GBCA’s Chief Executive Officer, Romilly Madew says they applaud the commitment of the nearly 200 nations who have signed up to the Paris climate agreement, and who have pledged to ensure global warming remains below the critical two degrees Celsius mark.
According to Madew, it was important to recognise the role of buildings in achieving deep emissions cuts economically and quickly using proven and readily-available technologies. The inaugural COP Buildings Day, held on 3 December, recognised the role played by buildings in helping nations meet their ambitious targets.

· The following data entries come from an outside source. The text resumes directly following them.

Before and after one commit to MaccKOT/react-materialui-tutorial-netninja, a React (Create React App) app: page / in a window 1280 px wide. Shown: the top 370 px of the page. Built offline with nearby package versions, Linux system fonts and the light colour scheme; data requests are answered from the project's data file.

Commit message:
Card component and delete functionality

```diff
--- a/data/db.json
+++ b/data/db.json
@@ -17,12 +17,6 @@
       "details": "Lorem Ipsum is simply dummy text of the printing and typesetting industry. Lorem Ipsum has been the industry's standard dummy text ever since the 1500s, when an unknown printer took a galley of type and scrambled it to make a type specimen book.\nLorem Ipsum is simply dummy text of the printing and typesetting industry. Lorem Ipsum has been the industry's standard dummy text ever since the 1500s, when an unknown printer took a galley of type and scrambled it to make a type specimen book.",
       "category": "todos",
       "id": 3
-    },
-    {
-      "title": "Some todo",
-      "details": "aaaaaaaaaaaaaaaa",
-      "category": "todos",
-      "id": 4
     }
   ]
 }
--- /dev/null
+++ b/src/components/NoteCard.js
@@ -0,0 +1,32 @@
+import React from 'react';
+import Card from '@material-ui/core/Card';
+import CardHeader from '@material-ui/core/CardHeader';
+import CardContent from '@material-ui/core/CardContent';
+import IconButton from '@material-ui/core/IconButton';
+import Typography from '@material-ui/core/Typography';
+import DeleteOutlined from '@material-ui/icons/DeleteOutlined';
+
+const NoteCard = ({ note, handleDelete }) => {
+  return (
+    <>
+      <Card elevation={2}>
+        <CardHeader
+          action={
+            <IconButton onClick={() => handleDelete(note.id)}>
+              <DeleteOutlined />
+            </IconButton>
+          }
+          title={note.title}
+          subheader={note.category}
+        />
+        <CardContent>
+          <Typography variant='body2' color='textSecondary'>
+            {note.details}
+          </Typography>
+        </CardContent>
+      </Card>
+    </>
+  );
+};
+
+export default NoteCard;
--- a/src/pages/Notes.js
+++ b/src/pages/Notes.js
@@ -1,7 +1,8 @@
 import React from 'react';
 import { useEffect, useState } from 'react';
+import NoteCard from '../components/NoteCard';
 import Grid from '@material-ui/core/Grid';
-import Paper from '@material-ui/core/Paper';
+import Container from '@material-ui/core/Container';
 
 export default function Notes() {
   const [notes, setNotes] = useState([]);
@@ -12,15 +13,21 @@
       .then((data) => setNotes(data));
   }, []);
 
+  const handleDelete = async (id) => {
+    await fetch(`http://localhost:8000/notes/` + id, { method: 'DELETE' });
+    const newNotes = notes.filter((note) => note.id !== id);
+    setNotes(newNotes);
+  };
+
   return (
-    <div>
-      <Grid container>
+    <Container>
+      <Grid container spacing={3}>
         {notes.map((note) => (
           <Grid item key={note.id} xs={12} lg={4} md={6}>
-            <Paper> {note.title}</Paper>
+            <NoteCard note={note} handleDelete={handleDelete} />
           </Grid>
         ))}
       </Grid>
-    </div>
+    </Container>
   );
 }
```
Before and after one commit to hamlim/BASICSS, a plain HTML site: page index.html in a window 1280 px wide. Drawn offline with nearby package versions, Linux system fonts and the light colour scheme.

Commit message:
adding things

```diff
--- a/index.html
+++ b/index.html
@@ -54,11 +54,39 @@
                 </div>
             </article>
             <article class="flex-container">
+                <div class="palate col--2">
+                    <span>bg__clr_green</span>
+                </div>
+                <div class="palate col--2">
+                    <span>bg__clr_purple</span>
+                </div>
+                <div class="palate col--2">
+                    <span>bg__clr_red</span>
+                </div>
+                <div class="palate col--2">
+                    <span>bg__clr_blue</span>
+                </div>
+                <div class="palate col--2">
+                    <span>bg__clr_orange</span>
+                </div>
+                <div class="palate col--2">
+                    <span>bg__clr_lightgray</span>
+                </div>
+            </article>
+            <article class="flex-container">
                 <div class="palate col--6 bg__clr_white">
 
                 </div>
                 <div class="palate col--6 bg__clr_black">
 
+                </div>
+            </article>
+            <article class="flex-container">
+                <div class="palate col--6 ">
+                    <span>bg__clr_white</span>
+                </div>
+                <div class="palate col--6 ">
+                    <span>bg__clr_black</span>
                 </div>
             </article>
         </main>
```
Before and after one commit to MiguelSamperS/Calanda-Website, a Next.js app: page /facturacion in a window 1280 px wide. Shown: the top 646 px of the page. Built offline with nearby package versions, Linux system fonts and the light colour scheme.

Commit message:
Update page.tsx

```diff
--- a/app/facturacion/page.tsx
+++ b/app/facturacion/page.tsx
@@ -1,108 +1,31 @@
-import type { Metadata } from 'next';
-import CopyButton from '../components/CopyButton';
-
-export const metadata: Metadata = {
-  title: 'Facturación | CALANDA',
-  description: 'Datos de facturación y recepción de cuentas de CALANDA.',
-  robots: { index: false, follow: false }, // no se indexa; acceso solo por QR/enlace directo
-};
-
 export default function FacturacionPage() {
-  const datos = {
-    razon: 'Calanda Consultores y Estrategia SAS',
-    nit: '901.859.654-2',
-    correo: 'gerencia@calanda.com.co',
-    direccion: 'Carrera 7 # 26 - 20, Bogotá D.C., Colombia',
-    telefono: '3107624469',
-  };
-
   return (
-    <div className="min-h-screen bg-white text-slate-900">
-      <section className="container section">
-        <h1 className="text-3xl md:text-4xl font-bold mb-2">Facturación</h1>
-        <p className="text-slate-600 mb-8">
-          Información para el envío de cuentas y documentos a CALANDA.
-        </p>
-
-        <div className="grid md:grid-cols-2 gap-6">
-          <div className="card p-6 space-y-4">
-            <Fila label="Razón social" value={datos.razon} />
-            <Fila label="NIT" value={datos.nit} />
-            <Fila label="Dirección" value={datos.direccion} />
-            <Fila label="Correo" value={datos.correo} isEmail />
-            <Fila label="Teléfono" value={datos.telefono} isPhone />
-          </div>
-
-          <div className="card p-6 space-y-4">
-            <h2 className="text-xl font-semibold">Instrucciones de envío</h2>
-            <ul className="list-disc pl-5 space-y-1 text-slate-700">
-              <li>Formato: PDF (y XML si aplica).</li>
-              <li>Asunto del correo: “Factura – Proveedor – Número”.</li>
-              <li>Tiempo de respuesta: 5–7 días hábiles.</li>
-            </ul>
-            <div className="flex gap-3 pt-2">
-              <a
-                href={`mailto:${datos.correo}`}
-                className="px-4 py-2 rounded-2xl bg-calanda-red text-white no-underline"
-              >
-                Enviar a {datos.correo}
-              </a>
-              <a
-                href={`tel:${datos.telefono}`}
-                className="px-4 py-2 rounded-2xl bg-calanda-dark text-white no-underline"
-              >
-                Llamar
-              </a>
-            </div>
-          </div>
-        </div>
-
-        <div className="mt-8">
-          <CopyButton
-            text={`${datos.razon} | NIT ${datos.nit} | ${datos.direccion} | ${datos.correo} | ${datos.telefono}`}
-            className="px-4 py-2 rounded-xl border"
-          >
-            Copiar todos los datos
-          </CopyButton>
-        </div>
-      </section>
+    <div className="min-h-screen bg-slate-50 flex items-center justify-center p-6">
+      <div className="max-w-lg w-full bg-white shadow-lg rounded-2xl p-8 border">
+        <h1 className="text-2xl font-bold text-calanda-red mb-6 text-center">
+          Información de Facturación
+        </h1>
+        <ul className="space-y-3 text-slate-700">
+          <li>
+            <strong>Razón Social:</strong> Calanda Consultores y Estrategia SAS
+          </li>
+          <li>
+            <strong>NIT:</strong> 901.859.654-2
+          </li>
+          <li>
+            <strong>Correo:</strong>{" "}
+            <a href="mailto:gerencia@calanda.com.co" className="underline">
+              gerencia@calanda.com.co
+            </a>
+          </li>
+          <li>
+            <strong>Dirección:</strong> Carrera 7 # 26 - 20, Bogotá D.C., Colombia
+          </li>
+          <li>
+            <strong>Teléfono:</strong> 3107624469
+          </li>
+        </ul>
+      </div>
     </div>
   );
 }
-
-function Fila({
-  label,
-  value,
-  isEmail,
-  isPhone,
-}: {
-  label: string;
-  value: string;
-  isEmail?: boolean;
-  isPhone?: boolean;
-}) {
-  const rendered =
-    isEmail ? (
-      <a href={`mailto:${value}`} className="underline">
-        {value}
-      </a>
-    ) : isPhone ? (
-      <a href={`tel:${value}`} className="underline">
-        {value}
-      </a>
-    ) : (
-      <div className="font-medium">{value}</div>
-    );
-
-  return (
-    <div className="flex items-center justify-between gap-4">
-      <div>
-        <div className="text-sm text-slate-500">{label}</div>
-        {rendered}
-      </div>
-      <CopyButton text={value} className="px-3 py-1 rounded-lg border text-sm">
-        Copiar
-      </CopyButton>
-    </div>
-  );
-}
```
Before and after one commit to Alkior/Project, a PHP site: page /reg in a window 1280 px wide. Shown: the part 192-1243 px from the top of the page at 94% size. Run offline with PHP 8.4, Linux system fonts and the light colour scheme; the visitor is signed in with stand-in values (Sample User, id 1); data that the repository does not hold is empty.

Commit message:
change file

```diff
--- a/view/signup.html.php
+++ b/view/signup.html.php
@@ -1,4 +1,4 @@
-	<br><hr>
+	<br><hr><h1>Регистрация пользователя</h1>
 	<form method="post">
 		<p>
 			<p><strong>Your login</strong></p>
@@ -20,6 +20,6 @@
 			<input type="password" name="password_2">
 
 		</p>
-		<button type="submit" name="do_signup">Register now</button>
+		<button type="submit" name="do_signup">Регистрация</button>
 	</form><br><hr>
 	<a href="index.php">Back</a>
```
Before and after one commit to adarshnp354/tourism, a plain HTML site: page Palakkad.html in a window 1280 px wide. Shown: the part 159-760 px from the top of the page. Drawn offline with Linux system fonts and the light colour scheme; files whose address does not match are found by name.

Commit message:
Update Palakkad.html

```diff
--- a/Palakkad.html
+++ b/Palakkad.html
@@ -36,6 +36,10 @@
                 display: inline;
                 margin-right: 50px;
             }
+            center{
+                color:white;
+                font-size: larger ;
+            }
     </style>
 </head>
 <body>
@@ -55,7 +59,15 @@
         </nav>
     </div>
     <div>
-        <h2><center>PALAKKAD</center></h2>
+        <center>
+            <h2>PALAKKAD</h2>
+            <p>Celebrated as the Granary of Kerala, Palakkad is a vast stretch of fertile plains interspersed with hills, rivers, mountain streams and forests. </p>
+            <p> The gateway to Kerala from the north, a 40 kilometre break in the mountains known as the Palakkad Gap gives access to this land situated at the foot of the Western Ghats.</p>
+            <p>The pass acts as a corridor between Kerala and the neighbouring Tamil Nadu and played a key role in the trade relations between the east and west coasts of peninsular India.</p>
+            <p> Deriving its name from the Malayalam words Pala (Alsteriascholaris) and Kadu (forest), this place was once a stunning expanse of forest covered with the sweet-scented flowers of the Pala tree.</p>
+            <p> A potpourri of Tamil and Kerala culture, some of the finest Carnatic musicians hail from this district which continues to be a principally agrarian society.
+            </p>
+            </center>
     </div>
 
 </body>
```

The GBCA is keen to work with both government and industry nationally to ensure the built environment can meet its emissions reduction potential. This would demand a range of coordinated, complementary measures that target buildings and encourage innovative precinct-scale energy solutions.
Noting that the green industry has a well-deserved reputation as a world leader in sustainability, having topped the Global Real Estate Sustainability Benchmark for five years running, she said that Australia has more than 1000 Green Star certified projects, which together save the equivalent of 128,000 average households’ electricity use, and 625,000 tonnes of greenhouse gas emissions each year. This is equivalent to removing 175,000 cars from the roads.
She added that the industry understood how to deliver low-carbon buildings and only needed the right policies and funding platforms to achieve these goals on a much larger scale.
Madew concludes that the GBCA’s challenge next year would be to help industry move beyond ‘low carbon’ to ‘no carbon’. GBCA will also be working on its net zero label, which will recognise and reward projects that make a positive contribution to the environment.